| Input |
┌────────
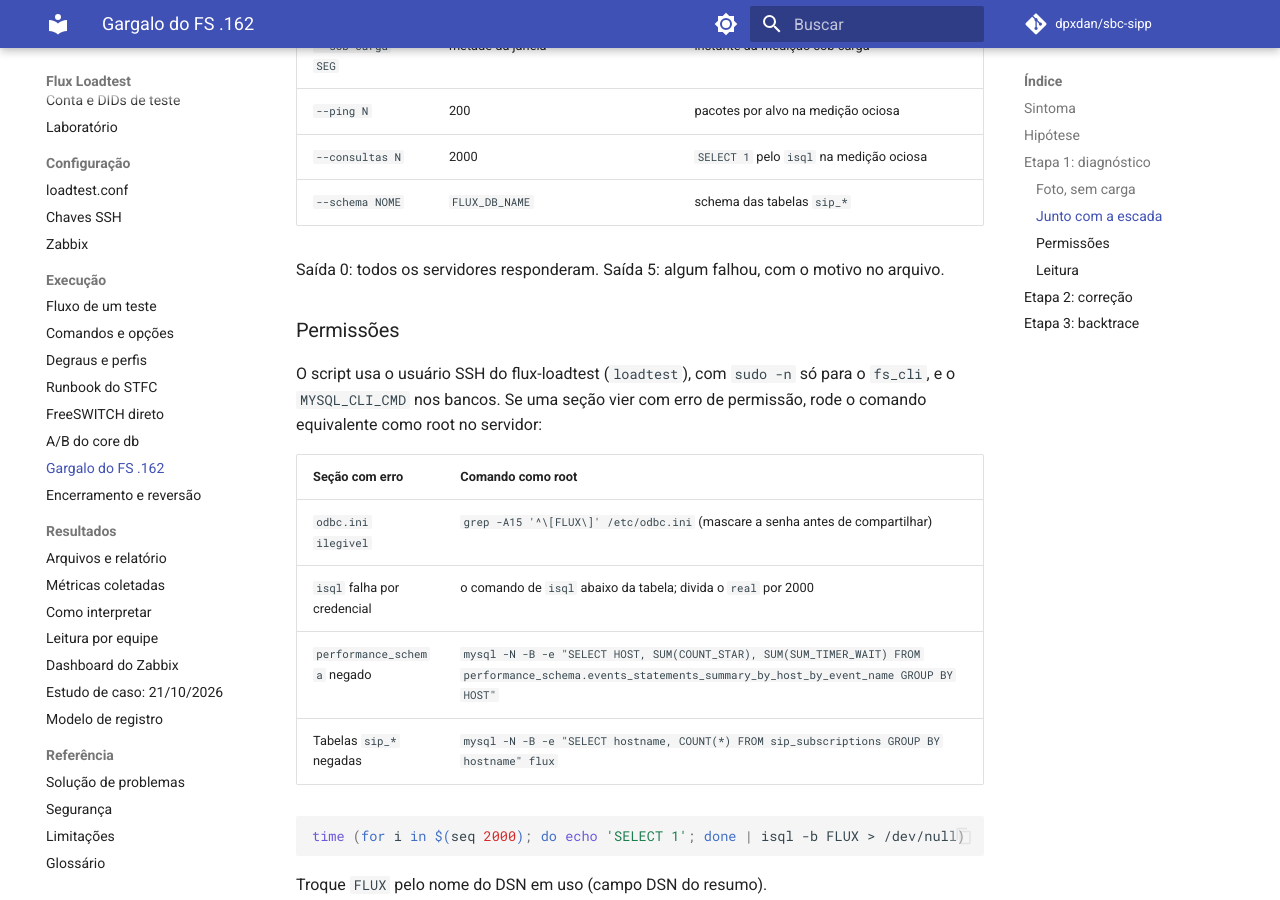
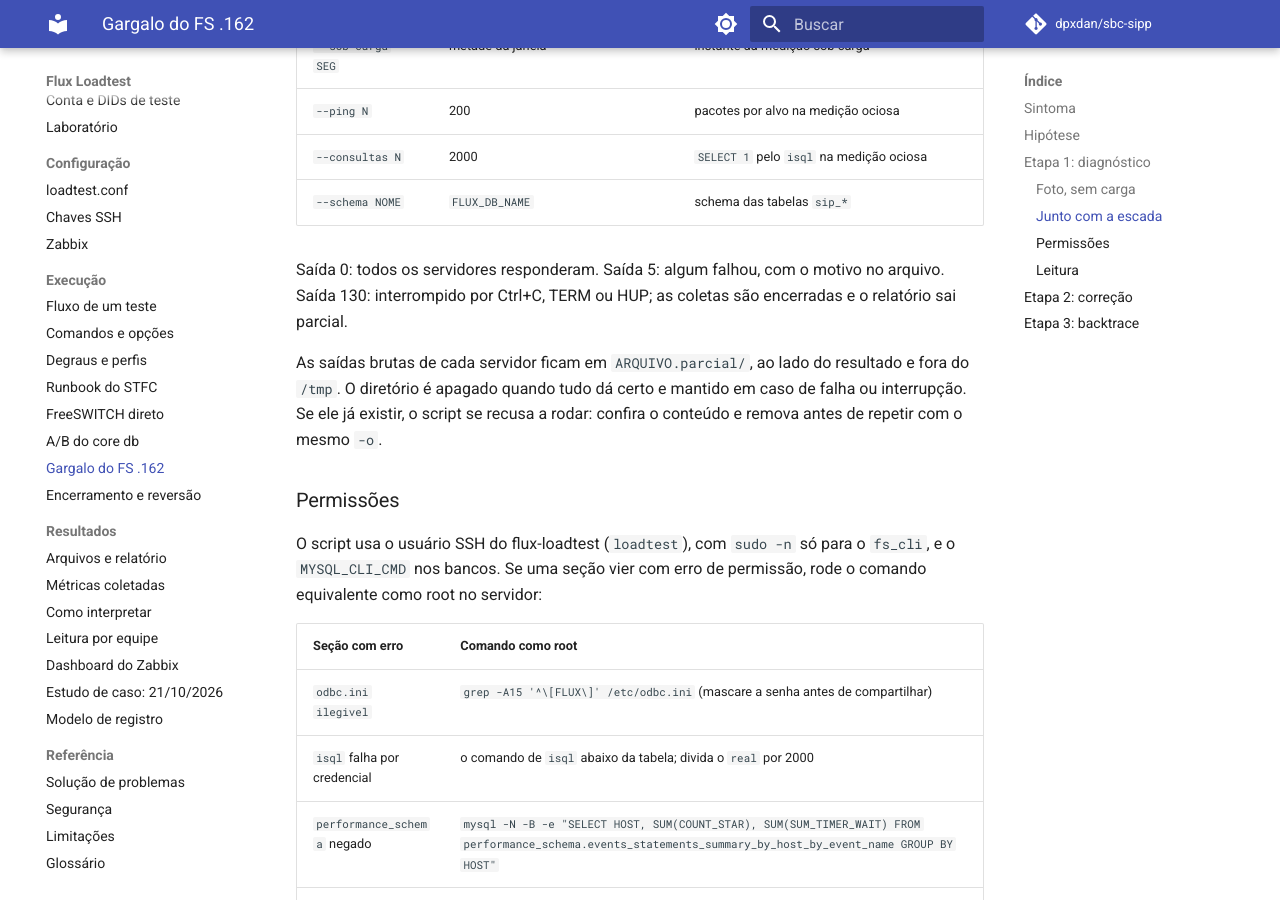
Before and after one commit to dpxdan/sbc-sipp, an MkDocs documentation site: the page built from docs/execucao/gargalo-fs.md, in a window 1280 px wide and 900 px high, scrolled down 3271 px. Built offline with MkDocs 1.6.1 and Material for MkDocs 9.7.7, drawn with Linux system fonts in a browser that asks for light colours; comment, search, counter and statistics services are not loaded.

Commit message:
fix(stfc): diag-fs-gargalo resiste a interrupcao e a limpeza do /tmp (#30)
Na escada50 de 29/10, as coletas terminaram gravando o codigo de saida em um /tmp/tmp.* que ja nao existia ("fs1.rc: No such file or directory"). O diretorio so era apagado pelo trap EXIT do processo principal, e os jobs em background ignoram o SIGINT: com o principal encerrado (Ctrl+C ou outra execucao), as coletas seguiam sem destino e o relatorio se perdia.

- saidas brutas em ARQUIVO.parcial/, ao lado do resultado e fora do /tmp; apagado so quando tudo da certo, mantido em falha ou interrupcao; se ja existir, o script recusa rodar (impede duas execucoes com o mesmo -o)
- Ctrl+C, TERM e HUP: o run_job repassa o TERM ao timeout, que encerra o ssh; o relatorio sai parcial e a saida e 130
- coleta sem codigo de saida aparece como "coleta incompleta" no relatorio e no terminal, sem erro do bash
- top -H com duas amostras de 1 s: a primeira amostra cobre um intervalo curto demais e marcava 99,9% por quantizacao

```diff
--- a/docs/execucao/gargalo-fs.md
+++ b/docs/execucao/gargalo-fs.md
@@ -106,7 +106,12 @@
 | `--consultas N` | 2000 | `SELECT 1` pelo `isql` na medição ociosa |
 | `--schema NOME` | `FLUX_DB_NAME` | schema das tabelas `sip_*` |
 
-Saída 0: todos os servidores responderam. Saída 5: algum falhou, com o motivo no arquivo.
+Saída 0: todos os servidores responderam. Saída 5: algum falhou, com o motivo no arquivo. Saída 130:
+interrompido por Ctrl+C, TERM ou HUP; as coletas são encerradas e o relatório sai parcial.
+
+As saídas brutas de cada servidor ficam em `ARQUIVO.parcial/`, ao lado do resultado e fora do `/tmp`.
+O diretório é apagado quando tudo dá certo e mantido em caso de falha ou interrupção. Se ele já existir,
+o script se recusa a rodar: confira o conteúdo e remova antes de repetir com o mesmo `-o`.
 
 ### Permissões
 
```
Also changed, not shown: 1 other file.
└────────
| Task to carry out |
Except for the pictures, give all the material above again verbatim.

| Answer to the problem |
Before and after one commit to dpxdan/sbc-sipp, an MkDocs documentation site: the page built from docs/execucao/gargalo-fs.md, in a window 1280 px wide and 900 px high, scrolled down 3271 px. Built offline with MkDocs 1.6.1 and Material for MkDocs 9.7.7, drawn with Linux system fonts in a browser that asks for light colours; comment, search, counter and statistics services are not loaded.

Commit message:
fix(stfc): diag-fs-gargalo resiste a interrupcao e a limpeza do /tmp (#30)
Na escada50 de 29/10, as coletas terminaram gravando o codigo de saida em um /tmp/tmp.* que ja nao existia ("fs1.rc: No such file or directory"). O diretorio so era apagado pelo trap EXIT do processo principal, e os jobs em background ignoram o SIGINT: com o principal encerrado (Ctrl+C ou outra execucao), as coletas seguiam sem destino e o relatorio se perdia.

- saidas brutas em ARQUIVO.parcial/, ao lado do resultado e fora do /tmp; apagado so quando tudo da certo, mantido em falha ou interrupcao; se ja existir, o script recusa rodar (impede duas execucoes com o mesmo -o)
- Ctrl+C, TERM e HUP: o run_job repassa o TERM ao timeout, que encerra o ssh; o relatorio sai parcial e a saida e 130
- coleta sem codigo de saida aparece como "coleta incompleta" no relatorio e no terminal, sem erro do bash
- top -H com duas amostras de 1 s: a primeira amostra cobre um intervalo curto demais e marcava 99,9% por quantizacao

```diff
--- a/docs/execucao/gargalo-fs.md
+++ b/docs/execucao/gargalo-fs.md
@@ -106,7 +106,12 @@
 | `--consultas N` | 2000 | `SELECT 1` pelo `isql` na medição ociosa |
 | `--schema NOME` | `FLUX_DB_NAME` | schema das tabelas `sip_*` |
 
-Saída 0: todos os servidores responderam. Saída 5: algum falhou, com o motivo no arquivo.
+Saída 0: todos os servidores responderam. Saída 5: algum falhou, com o motivo no arquivo. Saída 130:
+interrompido por Ctrl+C, TERM ou HUP; as coletas são encerradas e o relatório sai parcial.
+
+As saídas brutas de cada servidor ficam em `ARQUIVO.parcial/`, ao lado do resultado e fora do `/tmp`.
+O diretório é apagado quando tudo dá certo e mantido em caso de falha ou interrupção. Se ele já existir,
+o script se recusa a rodar: confira o conteúdo e remova antes de repetir com o mesmo `-o`.
 
 ### Permissões
 
```
Also changed, not shown: 1 other file.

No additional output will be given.